For longer courses and three-day trainings, the school cooperates with external certified educators. Our new course is devoted to the Grands Crus de Bourgogne. It takes place on Saturday. A unique half-day for wine lovers from all over the world. Through this exceptional wine course with its tasting dedicated to the Grands Crus de Bourgogne appellations, the entire history of the region is revealed, from its vineyard plots to the know-how of its winegrowers. I highly recommend attending this course.
We try to stay innovative and experiment with different workshop topics. For example, in anticipation of the Christmas holidays, we offer a master class “Festive wine and food pairing”, where Crémant de Bourgogne is at the center of the action.
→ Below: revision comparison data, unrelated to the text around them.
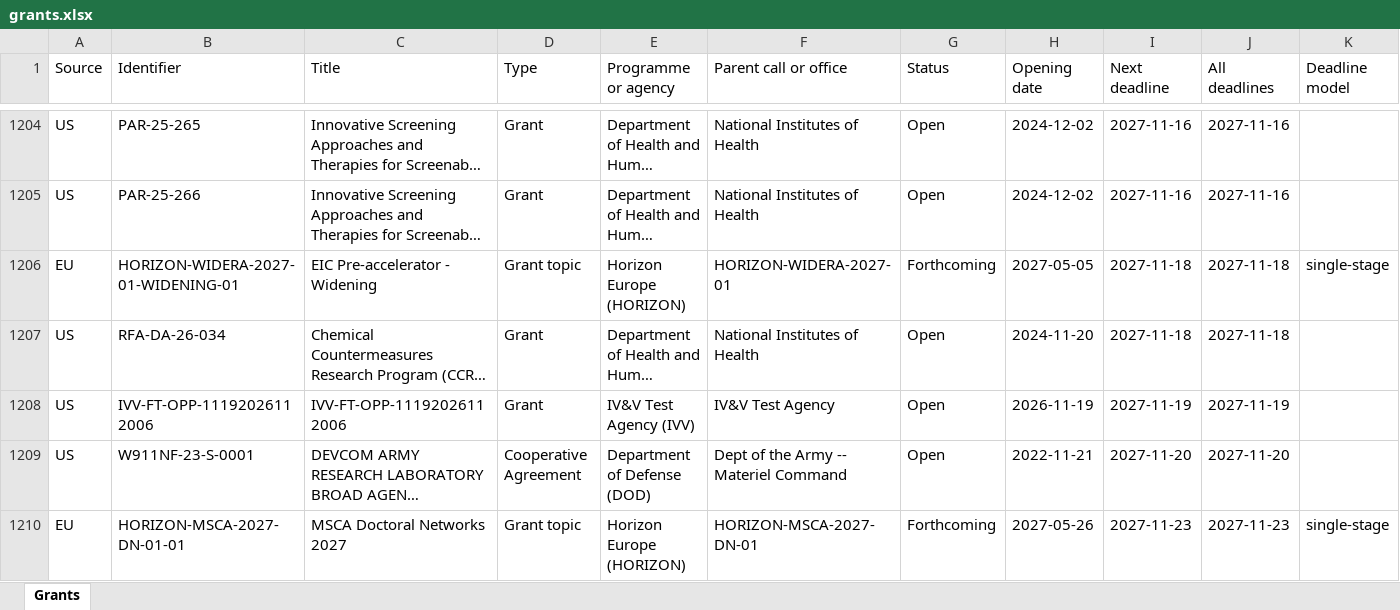
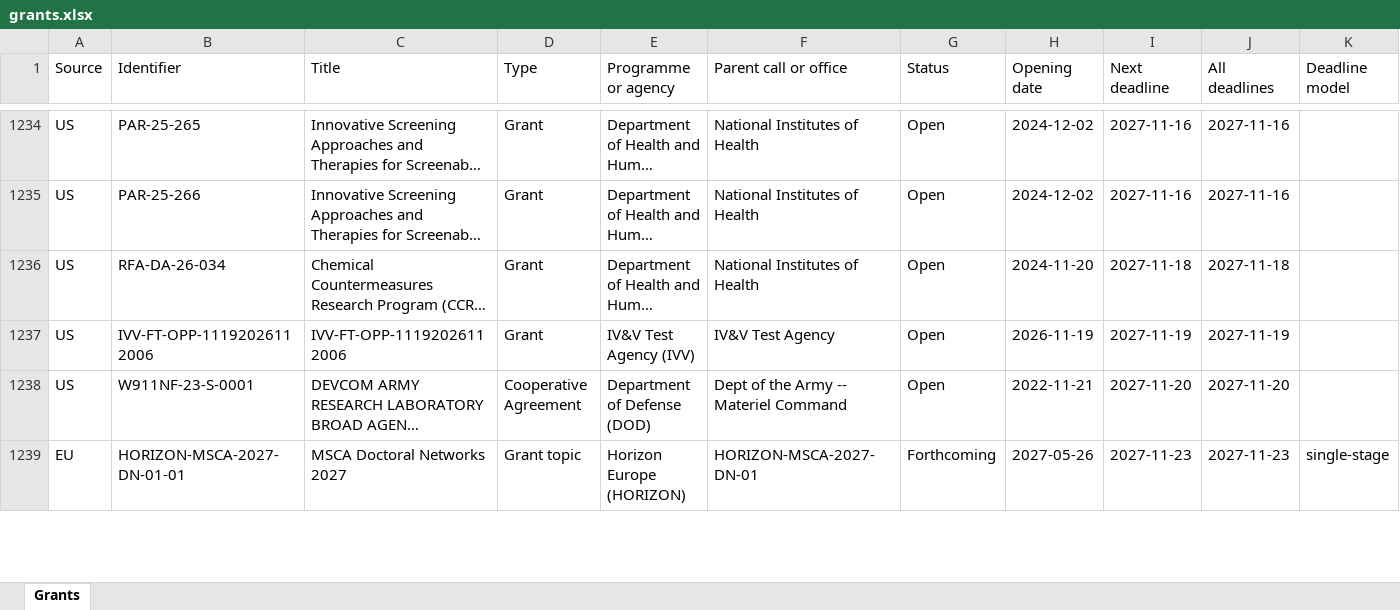
Before and after one commit to shivanshfv/grantsearch, an Excel workbook: docs/data/grants.xlsx, sheet Grants, drawn as a sheet; only a part is shown, gaps mark what is left out; long unchanged cells end in …; values as stored, in another font and other column widths than the file's, no borders; removed rows and columns are numbered as before the commit, all else as after; rows hold the shown columns only; the diff covers the shown part only; the diff names each change by its address in the sheet, - before the commit and + after, or states it on an @@ line.

```diff
--- a/docs/data/grants.xlsx (sheet Grants)
+++ b/docs/data/grants.xlsx (sheet Grants)
-row 1206: EU | HORIZON-WIDERA-2027-01-WIDENING-01 | EIC Pre-accelerator - Widening | Grant topic | Horizon Europe (HORIZON) | HORIZON-WIDERA-2027-01 | Forthcoming | 2027-05-05 | 2027-11-18 | 2027-11-18 | single-stage
```
Also changed, not shown: 78 added rows, 42 removed rows and 46 edited cells elsewhere in this sheet, 2 other files.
OH: On the 4th floor of the Cité des Climats et vins de Bourgogne in Beaune, there is the Discovery Bar “Les Accords”. Please tell us how you select wines featured in the bar. Who is part of the team of tasters and on what principles do they work? Are there certain criteria a wine must meet? How often do you review the selection?
CB: In fact, we are neither a typical restaurant, nor a typical wine bar. We wanted to have our own signatures, and for that, we focused on food and wine pairings. So, we have the chef who prepares dishes and suggests the wine that goes with them. It’s interesting. It’s quite unique. The quantities are more like appetizers. We change the menu every two months, depending on what’s available on the market that season. We also have excellent cheese and meat boards throughout the year due to our high-quality suppliers. I would like to share the news that our Discovery Bar has just received the Vignobles et Découvertes and 100% Côte d’Or certifications due to our focus on local products in our work.
To answer your question about where we source our wines, the selection is done in the Cave de Prestige. There is also an annual selection that BIVB organizes. All winemakers who wish to participate can enter the selection and receive the promotion of their wines throughout the year. We also consider the Guide Hachette des Vins for our selection and buy directly from certain domains or maisons, when we have a particular need, and it doesn’t match what we have in the stock or in the guide. Apart from that, we pay attention to local wine competitions such the Concours des Grands Vins à Mâcon, the Concours des vins de Chablis. In fact, we rely on the local network and pick Burgundy wines from the selections of these local organisations and competitions.
OH: Dear Ms. Butet, on behalf of the entire Drinks+ editorial team, we thank you for your time and wish you a Merry Christmas and Happy New Year. We are looking forward to seeing the Cité des Climats et vins de Bourgogne among the nominees for the Wine Travel Awards 2024.
CB: Thank you, Oleksandra, for your thoughtful questions and attention you paid to the Cité. I wish you happy holidays!